[Version difference data]
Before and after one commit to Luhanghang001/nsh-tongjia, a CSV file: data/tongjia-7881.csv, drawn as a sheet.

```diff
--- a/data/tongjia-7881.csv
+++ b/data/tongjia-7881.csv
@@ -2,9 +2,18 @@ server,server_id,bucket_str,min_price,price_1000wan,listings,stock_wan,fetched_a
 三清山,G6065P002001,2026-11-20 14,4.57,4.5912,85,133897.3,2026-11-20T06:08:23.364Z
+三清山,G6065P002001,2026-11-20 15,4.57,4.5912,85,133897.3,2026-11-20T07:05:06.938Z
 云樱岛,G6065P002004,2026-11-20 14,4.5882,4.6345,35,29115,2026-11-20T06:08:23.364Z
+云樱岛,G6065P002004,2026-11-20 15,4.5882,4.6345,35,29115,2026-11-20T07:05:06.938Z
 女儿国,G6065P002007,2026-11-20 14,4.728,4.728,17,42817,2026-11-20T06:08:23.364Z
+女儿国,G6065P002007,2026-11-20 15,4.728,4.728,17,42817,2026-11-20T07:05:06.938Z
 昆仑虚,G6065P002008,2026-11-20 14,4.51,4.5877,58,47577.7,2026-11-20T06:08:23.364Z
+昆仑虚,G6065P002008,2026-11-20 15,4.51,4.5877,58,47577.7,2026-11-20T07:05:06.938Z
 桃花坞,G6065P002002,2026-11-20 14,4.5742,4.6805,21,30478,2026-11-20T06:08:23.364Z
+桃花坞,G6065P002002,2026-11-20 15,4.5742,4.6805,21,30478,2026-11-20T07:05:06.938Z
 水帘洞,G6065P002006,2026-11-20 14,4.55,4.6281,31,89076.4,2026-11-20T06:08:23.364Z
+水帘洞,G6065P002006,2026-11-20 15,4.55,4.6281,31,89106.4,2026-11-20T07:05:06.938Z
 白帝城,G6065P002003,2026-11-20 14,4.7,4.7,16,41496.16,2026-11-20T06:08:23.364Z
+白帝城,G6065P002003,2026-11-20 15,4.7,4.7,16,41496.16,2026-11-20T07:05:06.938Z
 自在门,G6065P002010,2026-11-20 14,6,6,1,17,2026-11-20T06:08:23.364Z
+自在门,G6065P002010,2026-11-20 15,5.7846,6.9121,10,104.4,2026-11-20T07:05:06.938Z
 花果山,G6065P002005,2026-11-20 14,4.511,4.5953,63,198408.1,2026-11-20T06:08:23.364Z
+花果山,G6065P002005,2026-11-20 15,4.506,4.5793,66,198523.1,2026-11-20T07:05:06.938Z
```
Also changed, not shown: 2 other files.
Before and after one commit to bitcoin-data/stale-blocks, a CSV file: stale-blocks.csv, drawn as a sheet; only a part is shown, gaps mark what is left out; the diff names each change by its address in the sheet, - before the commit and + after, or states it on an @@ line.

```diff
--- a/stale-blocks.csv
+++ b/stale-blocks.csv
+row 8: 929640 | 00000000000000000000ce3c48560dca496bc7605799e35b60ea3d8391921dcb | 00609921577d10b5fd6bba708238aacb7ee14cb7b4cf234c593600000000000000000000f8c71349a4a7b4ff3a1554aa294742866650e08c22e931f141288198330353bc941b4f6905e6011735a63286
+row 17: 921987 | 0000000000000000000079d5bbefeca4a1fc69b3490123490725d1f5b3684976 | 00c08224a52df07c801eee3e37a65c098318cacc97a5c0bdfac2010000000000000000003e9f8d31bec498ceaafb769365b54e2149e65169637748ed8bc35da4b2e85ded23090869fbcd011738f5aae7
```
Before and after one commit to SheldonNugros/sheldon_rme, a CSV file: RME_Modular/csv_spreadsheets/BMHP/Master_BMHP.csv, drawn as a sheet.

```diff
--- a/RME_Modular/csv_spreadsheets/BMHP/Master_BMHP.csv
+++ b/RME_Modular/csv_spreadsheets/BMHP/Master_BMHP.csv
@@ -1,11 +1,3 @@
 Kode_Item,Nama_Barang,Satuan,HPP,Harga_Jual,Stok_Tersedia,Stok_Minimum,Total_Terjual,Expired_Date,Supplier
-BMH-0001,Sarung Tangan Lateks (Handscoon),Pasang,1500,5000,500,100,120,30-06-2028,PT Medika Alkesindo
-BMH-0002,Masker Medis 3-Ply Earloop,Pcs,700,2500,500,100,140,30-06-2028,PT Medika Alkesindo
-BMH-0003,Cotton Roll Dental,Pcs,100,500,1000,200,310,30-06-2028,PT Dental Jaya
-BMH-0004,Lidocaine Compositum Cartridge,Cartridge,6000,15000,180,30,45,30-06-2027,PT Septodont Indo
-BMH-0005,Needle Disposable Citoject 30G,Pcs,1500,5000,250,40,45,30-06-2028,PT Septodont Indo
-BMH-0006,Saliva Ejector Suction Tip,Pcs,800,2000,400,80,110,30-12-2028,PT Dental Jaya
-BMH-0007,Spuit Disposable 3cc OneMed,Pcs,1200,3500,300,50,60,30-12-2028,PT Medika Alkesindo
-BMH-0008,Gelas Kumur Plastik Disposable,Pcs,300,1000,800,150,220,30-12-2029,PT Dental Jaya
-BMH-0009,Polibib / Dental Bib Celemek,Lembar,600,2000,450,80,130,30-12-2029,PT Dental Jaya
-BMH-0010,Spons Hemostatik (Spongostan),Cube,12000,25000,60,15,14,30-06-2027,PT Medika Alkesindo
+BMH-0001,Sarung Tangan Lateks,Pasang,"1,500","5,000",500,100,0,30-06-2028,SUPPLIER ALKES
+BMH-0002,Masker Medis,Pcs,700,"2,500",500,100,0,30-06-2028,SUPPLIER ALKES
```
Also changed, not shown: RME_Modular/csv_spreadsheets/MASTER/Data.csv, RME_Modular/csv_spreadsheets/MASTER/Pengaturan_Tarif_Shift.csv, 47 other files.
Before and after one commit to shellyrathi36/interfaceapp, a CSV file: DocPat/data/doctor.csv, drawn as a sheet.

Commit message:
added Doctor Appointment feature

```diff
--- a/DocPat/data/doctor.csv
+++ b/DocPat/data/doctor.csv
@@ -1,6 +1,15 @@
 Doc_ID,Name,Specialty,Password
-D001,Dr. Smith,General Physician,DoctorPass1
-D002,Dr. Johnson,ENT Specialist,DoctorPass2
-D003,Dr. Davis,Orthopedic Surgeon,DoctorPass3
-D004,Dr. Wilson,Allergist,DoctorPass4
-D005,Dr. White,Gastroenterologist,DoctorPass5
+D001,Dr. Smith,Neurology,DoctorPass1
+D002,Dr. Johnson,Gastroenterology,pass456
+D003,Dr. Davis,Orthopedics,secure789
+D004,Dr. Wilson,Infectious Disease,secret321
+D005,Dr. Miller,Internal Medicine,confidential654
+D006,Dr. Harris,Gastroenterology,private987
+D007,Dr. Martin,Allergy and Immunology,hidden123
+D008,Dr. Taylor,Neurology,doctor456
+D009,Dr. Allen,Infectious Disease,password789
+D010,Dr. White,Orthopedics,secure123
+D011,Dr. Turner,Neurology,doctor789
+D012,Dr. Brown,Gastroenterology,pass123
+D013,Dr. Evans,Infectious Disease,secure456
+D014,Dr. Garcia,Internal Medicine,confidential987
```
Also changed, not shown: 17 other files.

Exercise objective: Please go through the data above and copy every line that has the word "Smith".

Solved exercise:
-D001,Dr. Smith,General Physician,DoctorPass1
+D001,Dr. Smith,Neurology,DoctorPass1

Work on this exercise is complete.